# Function to log out the user
def logout(request):
   try:
        del request.session['email']
   except:
        pass
   return HttpResponseRedirect('/login')
Enter fullscreen mode Exit fullscreen mode

Let's start breaking this down into pieces we need to explain, and we'll only be looking at the views.

For Login, we used Django's form. We grabbed the email and password, and then execute it as a SQL query to select the corresponding user by matching it with the email and password. We then grab only one result by using

cursor.fetchone()
Enter fullscreen mode Exit fullscreen mode

If there are no corresponding user, then we will throw a HttpResponse indicating that the user does not exist. If the user exists, then we'll create a session for the user. The general format is below.

request.session['key'] = value
Enter fullscreen mode Exit fullscreen mode

Most tutorial website only uses one value, but as you can see above, you can actually store multiple values.

IMPORTANT NOTE
Currently, our cursor is pointed towards our schema which is userSystem. This means that Django is unable to interact with its basic table, and that also means we can't really put anything such as user and session. That is why, after executing the SQL query, I pointed back the cursor towards the public schema so Django can access them back again.
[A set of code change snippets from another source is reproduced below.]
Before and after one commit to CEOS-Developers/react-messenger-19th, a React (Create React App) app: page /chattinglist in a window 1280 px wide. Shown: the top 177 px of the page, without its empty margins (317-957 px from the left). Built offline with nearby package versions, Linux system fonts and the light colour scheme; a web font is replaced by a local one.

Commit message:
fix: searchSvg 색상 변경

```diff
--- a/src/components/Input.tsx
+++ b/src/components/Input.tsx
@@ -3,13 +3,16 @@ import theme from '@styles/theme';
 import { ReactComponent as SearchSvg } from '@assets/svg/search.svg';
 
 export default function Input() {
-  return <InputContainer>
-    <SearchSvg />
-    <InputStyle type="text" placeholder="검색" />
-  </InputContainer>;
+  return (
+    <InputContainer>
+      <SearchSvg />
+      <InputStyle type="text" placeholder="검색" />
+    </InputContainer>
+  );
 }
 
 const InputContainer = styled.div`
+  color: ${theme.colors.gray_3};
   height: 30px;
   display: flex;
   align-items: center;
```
cursor.execute("SET SEARCH_PATH TO public")
Enter fullscreen mode Exit fullscreen mode

After the session is created, the user is then redirected towards viewMessages which triggers the view loggedInView. Here, we check if the user is logged in or not by checking if there exist a session which has the key 'email' which is the current user's email. If not, then we will redirect them to the login page. If there exist a logged in user, then we will fetch all messages that corresponds to the user. Here we again use the session's data to match the query.
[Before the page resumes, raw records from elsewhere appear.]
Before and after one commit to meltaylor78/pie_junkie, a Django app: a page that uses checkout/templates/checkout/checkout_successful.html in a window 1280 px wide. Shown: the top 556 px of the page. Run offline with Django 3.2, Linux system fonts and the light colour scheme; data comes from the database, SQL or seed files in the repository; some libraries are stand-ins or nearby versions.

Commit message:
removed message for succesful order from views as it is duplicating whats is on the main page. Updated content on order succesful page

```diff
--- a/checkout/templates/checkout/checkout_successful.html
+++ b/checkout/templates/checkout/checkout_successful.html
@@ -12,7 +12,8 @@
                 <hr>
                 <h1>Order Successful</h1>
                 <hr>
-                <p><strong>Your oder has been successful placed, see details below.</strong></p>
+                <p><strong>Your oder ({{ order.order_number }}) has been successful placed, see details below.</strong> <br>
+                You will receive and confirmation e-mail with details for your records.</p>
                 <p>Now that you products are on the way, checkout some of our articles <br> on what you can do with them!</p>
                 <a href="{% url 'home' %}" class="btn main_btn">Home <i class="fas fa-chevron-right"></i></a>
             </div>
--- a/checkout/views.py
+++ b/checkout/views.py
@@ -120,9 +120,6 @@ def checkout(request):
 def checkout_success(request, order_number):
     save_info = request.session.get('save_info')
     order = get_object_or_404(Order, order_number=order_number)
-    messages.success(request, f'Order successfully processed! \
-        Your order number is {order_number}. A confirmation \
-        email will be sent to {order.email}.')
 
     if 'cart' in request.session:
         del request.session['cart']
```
cursor.execute("SELECT * FROM MESSAGES WHERE EMAIL = '"+ request.session['email'][0] +"'")
Enter fullscreen mode Exit fullscreen mode
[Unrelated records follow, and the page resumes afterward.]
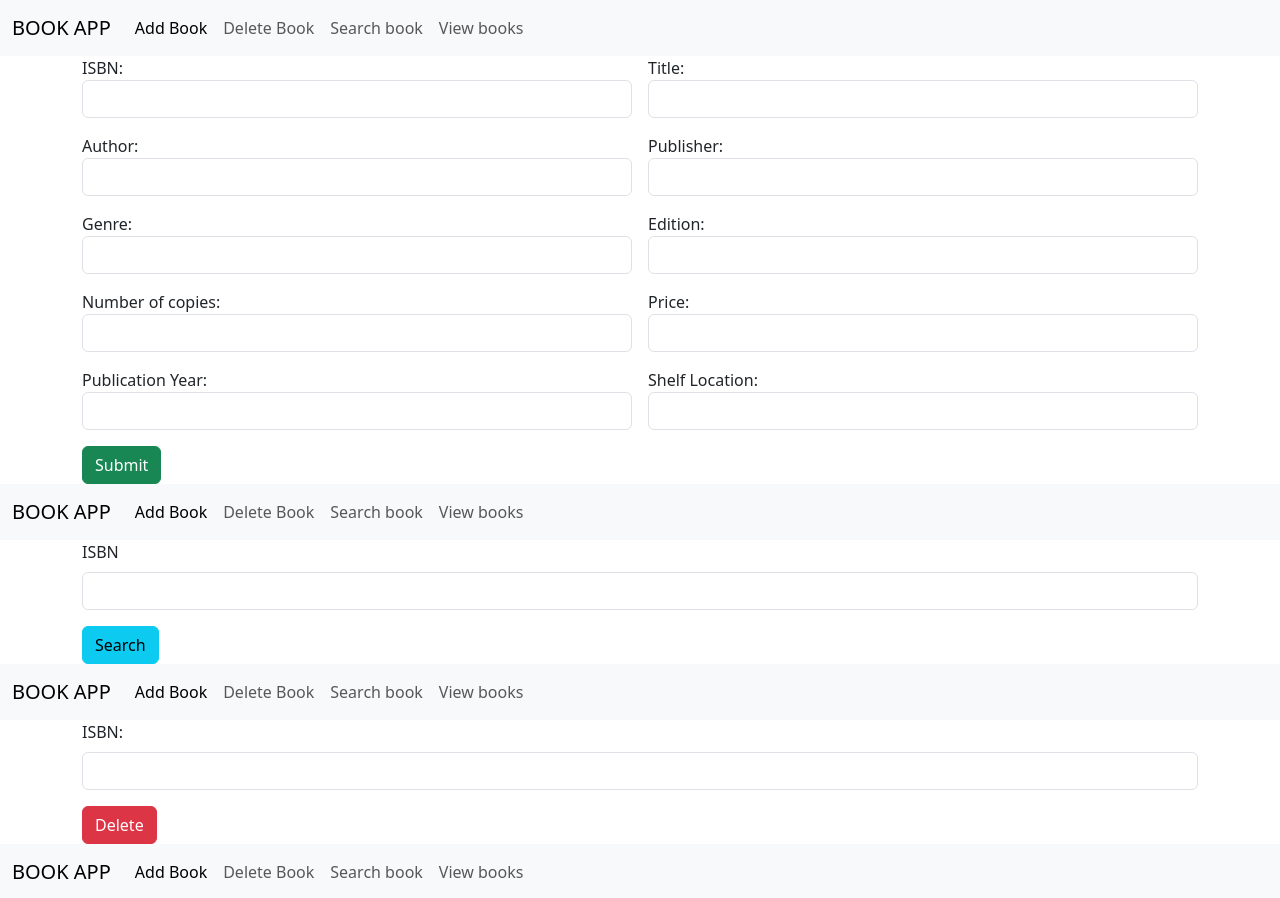
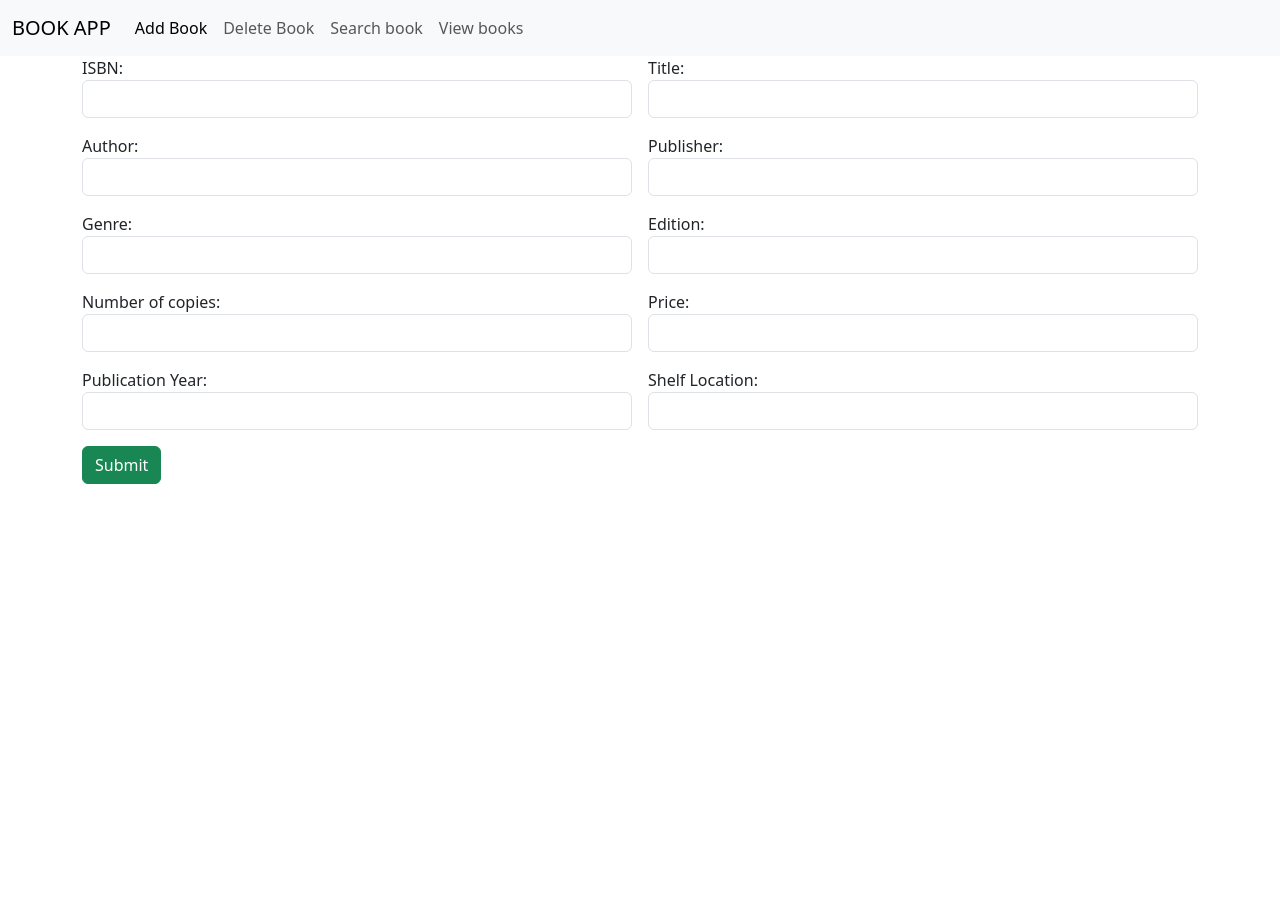
Before and after one commit to sivani-r-anil/Book-react-app, a React (Vite) app: page / in a window 1280 px wide. Shown: the top 898 px of the page. After the commit the page ends 800 px from the top, so only its background shows below. Built offline with nearby package versions, Linux system fonts and the light colour scheme; grey boxes are pictures that could not be loaded.

Commit message:
Book app complted

```diff
--- a/package.json
+++ b/package.json
@@ -11,7 +11,8 @@
   },
   "dependencies": {
     "react": "^19.2.7",
-    "react-dom": "^19.2.7"
+    "react-dom": "^19.2.7",
+    "react-router-dom": "^7.18.1"
   },
   "devDependencies": {
     "@eslint/js": "^10.0.1",
--- a/src/App.jsx
+++ b/src/App.jsx
@@ -7,16 +7,23 @@
 import SearchBook from './components/SearchBook'
 import DeleteBook from './components/DeleteBook'
 import ViewBook from './components/ViewBook'
+import { BrowserRouter, Route, Routes } from 'react-router-dom'
 
 function App() {
   const [count, setCount] = useState(0)
 
   return (
     <>
-      <AddBook />
-      <SearchBook />
-      <DeleteBook />
-      <ViewBook />
+
+      <BrowserRouter>
+        <Routes>
+          <Route path='/' element={<AddBook />} />
+          <Route path='/delete' element={<DeleteBook />} />
+          <Route path='/search' element={<SearchBook />} />
+          <Route path='/view' element={<ViewBook />} />
+        </Routes>
+      </BrowserRouter>
+
     </>
   )
 }
--- a/src/components/NavigationBar.jsx
+++ b/src/components/NavigationBar.jsx
@@ -12,10 +12,10 @@
                     </button>
                     <div class="collapse navbar-collapse" id="navbarNavAltMarkup">
                         <div class="navbar-nav">
-                            <a class="nav-link active" aria-current="page" href="#">Add Book</a>
-                            <a class="nav-link" href="#">Delete Book</a>
-                            <a class="nav-link" href="#">Search book</a>
-                            <a class="nav-link" href="#">View books</a>
+                            <a class="nav-link active" aria-current="page" href="/">Add Book</a>
+                            <a class="nav-link" href="/delete">Delete Book</a>
+                            <a class="nav-link" href="/search">Search book</a>
+                            <a class="nav-link" href="/view">View books</a>
                         </div>
                     </div>
                 </div>
```
Also changed, not shown: 1 other file (tests, documents, lock files or other folders).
The result can be seen below, including the html template if you want to try them out.

Login Page

<!DOCTYPE html>
<html lang="en">

{% load static %}

<head>
    <meta charset="UTF-8">
    <meta name="viewport" content="width=device-width, initial-scale=1.0">
    <link rel="stylesheet" href="{% static 'home/style.css' %}">
    <title>Hello</title>
</head>
<body>
    <h1>Login Form</h1>

    <form action="" method="post">
        {% csrf_token %}
        {{ form }}
        <input type="submit" value="Submit">
    </form>
</body>
</html>
Enter fullscreen mode Exit fullscreen mode

Login Page

ViewMessage, Logged in as email1@mail.com

<!DOCTYPE html>
<html lang="en">

{% load static %}

<head>
    <meta charset="UTF-8">
    <meta name="viewport" content="width=device-width, initial-scale=1.0">
    <link rel="stylesheet" href="{% static 'home/style.css' %}">
    <title>Hello</title>
</head>
<body>
    <h1>Hello World</h1>
    {% for res in result %}
        <h3>Title: {{ res.title }}</h3>
        <p>Sender: {{ res.email }}</p>
        <p>Name: {{ res.content }}</p>
    {% endfor %}
</body>
</html>
Enter fullscreen mode Exit fullscreen mode

Image description

After that, you can logout by calling the logout view.

del request.session['email']
Enter fullscreen mode Exit fullscreen mode

The session is then deleted, and we will redirect them back to the login page.

That's it from me, hope you learn something and found something useful from here.


Bonus Materials

This tutorial was made by me to help others who are confused as to how to do the Database Course assignment. Created from hours of GSGS (Google Sana, Google Sini), I was also helped by several other guides, linked below if you want to check them out.
Python Error Handling with the Psycopg2 PostgreSQL by ObjectRocket
Django - Sessions by Tutorialspoint
Deploying Django to Heroku: Connecting Heroku Postgres by Bennett Garnet

Final words

Yeah I know, I feel like this is very rushed and scuffed. I did said a lot in the disclaimer though, so hopefully you've read that. If you have any comment or solution or would like to point out severe mistakes, feel free to comment. I'm still learning also, and if you found some wrong code, feel free to comment that also.

GitLab Repository

If you would like to check the code yourself, you can go here.

The link for the website is at http://vlnx-hobby.herokuapp.com/

Discussion (0)